>>>>>

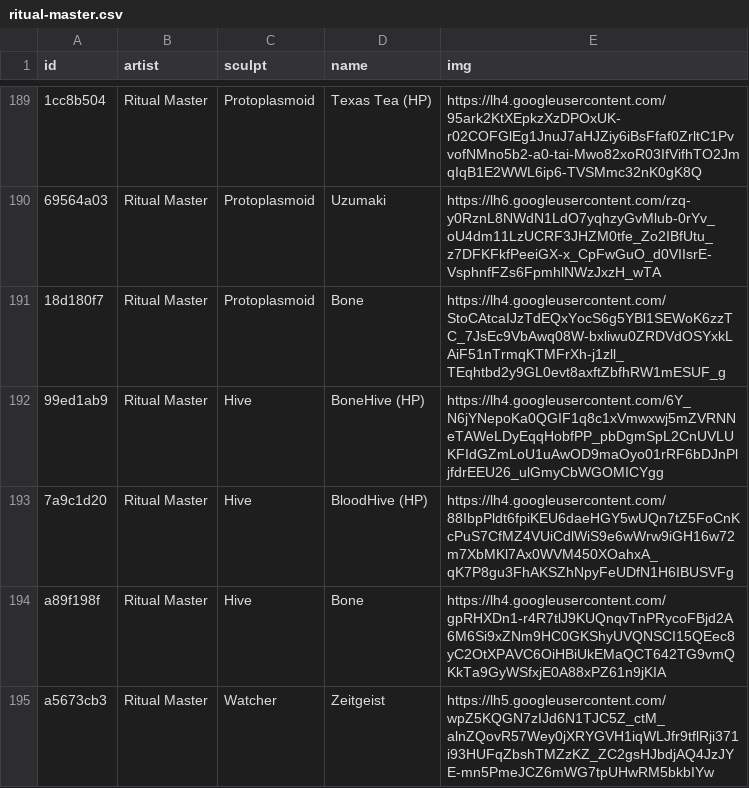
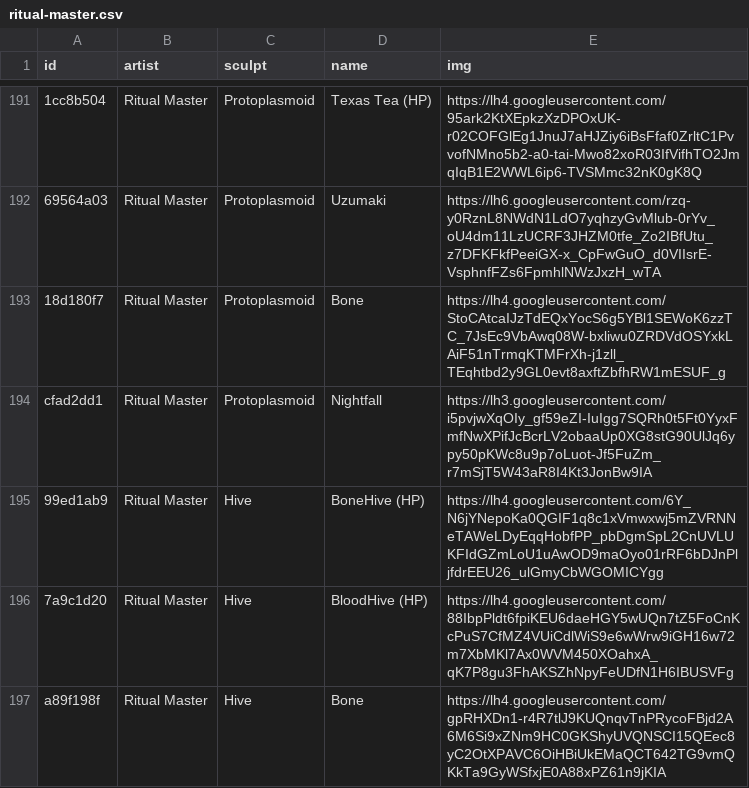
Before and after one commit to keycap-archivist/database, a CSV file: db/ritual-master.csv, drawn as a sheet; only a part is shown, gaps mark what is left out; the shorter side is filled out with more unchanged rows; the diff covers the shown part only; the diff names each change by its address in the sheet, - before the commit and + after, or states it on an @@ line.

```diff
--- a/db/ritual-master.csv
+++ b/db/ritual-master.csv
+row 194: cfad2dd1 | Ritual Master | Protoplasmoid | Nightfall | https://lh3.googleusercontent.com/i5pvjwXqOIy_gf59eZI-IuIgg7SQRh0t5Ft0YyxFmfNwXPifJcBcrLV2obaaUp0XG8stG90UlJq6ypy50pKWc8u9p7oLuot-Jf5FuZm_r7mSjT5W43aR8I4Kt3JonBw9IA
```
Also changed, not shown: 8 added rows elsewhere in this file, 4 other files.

<<<<<
>>>>>

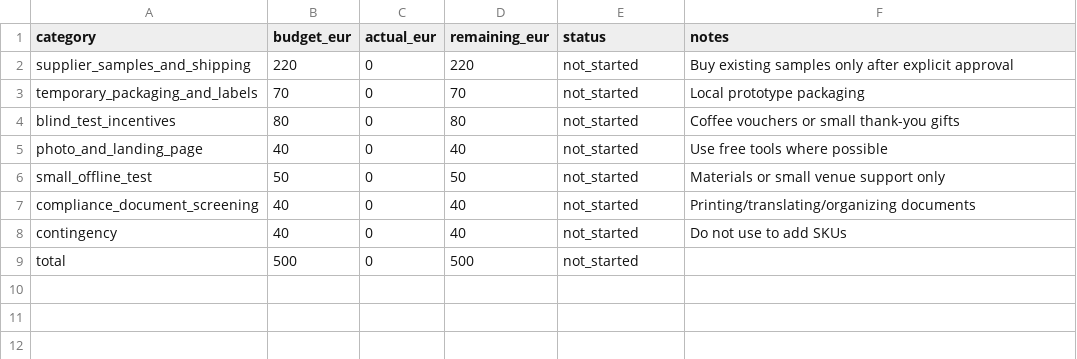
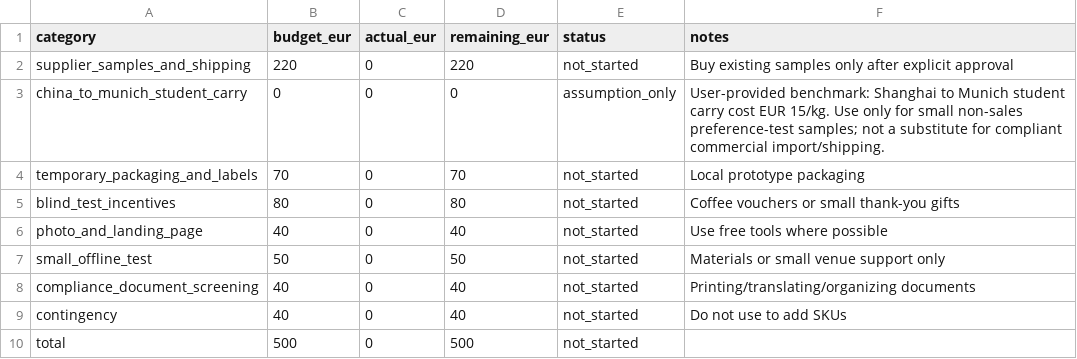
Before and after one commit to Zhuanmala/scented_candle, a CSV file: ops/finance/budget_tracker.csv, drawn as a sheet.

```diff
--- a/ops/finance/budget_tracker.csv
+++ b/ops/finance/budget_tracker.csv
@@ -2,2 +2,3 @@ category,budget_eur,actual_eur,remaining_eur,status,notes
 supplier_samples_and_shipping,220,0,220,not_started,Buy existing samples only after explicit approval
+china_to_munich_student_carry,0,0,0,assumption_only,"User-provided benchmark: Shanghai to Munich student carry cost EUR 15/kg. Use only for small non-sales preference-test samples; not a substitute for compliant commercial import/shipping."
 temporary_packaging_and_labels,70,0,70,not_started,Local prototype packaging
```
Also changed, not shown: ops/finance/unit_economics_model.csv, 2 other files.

<<<<<

Problem -
Once you have counted the lines of the material that include "finance", give only that number.

Task output -
4